What the task requires ▸ Exactly as written, give back every record below.

[Opening Data for review section]

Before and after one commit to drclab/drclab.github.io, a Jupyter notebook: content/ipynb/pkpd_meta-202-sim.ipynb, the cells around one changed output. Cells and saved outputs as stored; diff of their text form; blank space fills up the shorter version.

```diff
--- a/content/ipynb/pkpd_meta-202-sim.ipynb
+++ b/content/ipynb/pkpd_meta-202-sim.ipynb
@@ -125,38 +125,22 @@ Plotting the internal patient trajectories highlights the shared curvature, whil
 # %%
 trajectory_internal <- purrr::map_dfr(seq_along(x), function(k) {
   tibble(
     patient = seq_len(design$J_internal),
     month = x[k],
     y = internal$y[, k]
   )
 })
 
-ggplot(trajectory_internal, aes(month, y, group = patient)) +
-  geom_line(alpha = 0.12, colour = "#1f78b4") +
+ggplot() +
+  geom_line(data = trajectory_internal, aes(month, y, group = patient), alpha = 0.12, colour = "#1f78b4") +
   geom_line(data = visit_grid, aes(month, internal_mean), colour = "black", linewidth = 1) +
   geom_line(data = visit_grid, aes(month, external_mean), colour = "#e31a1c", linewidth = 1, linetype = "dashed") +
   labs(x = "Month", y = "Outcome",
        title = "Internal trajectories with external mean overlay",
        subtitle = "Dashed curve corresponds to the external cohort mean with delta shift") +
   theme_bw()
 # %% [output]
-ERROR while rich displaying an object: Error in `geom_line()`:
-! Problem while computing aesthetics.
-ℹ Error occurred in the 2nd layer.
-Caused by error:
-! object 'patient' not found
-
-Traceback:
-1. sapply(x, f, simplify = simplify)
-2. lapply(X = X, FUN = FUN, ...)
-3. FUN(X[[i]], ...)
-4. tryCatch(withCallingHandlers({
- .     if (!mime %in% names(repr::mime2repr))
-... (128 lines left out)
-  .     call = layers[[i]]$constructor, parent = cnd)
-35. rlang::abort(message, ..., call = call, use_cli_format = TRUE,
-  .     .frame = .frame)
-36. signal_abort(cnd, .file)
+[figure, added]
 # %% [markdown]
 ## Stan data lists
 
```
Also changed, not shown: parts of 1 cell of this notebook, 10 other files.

[Closing Data for review section]

Output of the exercise ▸
Before and after one commit to drclab/drclab.github.io, a Jupyter notebook: content/ipynb/pkpd_meta-202-sim.ipynb, the cells around one changed output. Cells and saved outputs as stored; diff of their text form; blank space fills up the shorter version.

```diff
--- a/content/ipynb/pkpd_meta-202-sim.ipynb
+++ b/content/ipynb/pkpd_meta-202-sim.ipynb
@@ -125,38 +125,22 @@ Plotting the internal patient trajectories highlights the shared curvature, whil
 # %%
 trajectory_internal <- purrr::map_dfr(seq_along(x), function(k) {
   tibble(
     patient = seq_len(design$J_internal),
     month = x[k],
     y = internal$y[, k]
   )
 })
 
-ggplot(trajectory_internal, aes(month, y, group = patient)) +
-  geom_line(alpha = 0.12, colour = "#1f78b4") +
+ggplot() +
+  geom_line(data = trajectory_internal, aes(month, y, group = patient), alpha = 0.12, colour = "#1f78b4") +
   geom_line(data = visit_grid, aes(month, internal_mean), colour = "black", linewidth = 1) +
   geom_line(data = visit_grid, aes(month, external_mean), colour = "#e31a1c", linewidth = 1, linetype = "dashed") +
   labs(x = "Month", y = "Outcome",
        title = "Internal trajectories with external mean overlay",
        subtitle = "Dashed curve corresponds to the external cohort mean with delta shift") +
   theme_bw()
 # %% [output]
-ERROR while rich displaying an object: Error in `geom_line()`:
-! Problem while computing aesthetics.
-ℹ Error occurred in the 2nd layer.
-Caused by error:
-! object 'patient' not found
-
-Traceback:
-1. sapply(x, f, simplify = simplify)
-2. lapply(X = X, FUN = FUN, ...)
-3. FUN(X[[i]], ...)
-4. tryCatch(withCallingHandlers({
- .     if (!mime %in% names(repr::mime2repr))
-... (128 lines left out)
-  .     call = layers[[i]]$constructor, parent = cnd)
-35. rlang::abort(message, ..., call = call, use_cli_format = TRUE,
-  .     .frame = .frame)
-36. signal_abort(cnd, .file)
+[figure, added]
 # %% [markdown]
 ## Stan data lists
 
```
Also changed, not shown: parts of 1 cell of this notebook, 10 other files.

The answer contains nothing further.